Ganesan Venkatasubramanian is an Indian psychiatrist and clinician-scientist who works as a professor of psychiatry at the National Institute of Mental Health and Neurosciences, Bangalore (NIMHANS). Venkatasubramanian is known for his studies in the fields of schizophrenia, transcranial Direct Current Stimulation (tDCS), brain imaging, neuroimmunology, neurometabolism and several other areas of biological psychiatry. The Council of Scientific and Industrial Research, the apex agency of the Government of India for scientific research, awarded him the Shanti Swarup Bhatnagar Prize for Science and Technology, one of the highest Indian science awards, for his contributions to medical sciences in 2018.
|Scholia has an author profile for Karl J. Friston.|
The word aeon, also spelled eon, originally meant "life", "vital force" or "being", "generation" or "a period of time", though it tended to be translated as "age" in the sense of "ages", "forever", "timeless" or "for eternity". It is a Latin transliteration from the koine Greek word ὁ αἰών, from the archaic αἰϝών (aiwon). In Homer it typically refers to life or lifespan. Its latest meaning is more or less similar to the Sanskrit word kalpa and Hebrew word olam.
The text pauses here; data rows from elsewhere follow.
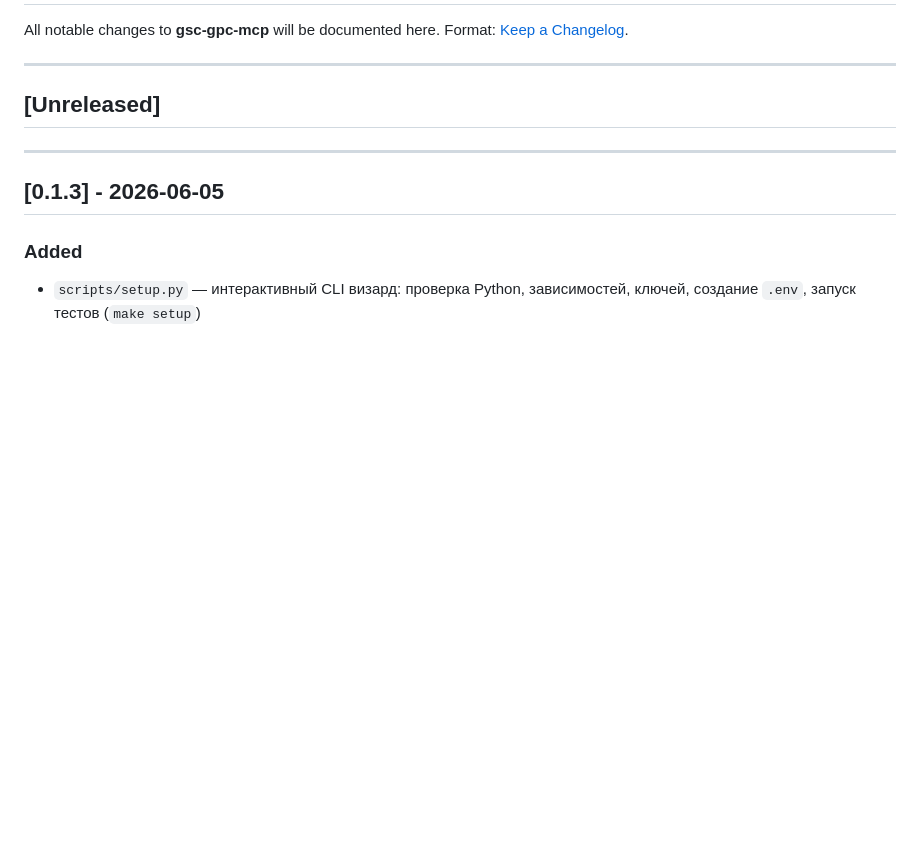
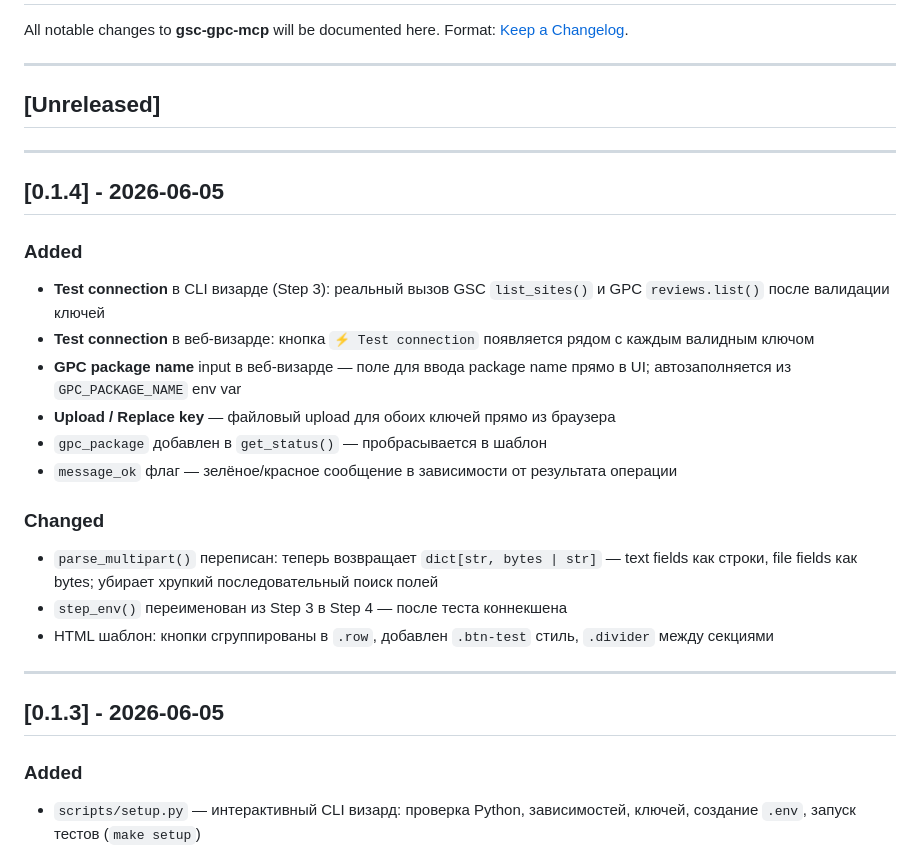
Before and after one commit to loglux/gsc-gpc-mcp, a Markdown page: CHANGELOG.md, the part around the change. Drawn GitHub-style; blank space fills up the shorter version.

Commit message:
docs: update CHANGELOG for v0.1.4

```diff
--- a/CHANGELOG.md
+++ b/CHANGELOG.md
@@ -6,6 +6,23 @@ Format: [Keep a Changelog](https://keepachangelog.com/en/1.1.0/).
 ---
 
 ## [Unreleased]
+
+---
+
+## [0.1.4] - 2026-06-05
+
+### Added
+- **Test connection** в CLI визарде (Step 3): реальный вызов GSC `list_sites()` и GPC `reviews.list()` после валидации ключей
+- **Test connection** в веб-визарде: кнопка `⚡ Test connection` появляется рядом с каждым валидным ключом
+- **GPC package name** input в веб-визарде — поле для ввода package name прямо в UI; автозаполняется из `GPC_PACKAGE_NAME` env var
+- **Upload / Replace key** — файловый upload для обоих ключей прямо из браузера
+- `gpc_package` добавлен в `get_status()` — пробрасывается в шаблон
+- `message_ok` флаг — зелёное/красное сообщение в зависимости от результата операции
+
+### Changed
+- `parse_multipart()` переписан: теперь возвращает `dict[str, bytes | str]` — text fields как строки, file fields как bytes; убирает хрупкий последовательный поиск полей
+- `step_env()` переименован из Step 3 в Step 4 — после теста коннекшена
+- HTML шаблон: кнопки сгруппированы в `.row`, добавлен `.btn-test` стиль, `.divider` между секциями
 
 ---
 
```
A cognate Latin word aevum or aeuum for "age" is present in words such as longevity and mediaeval.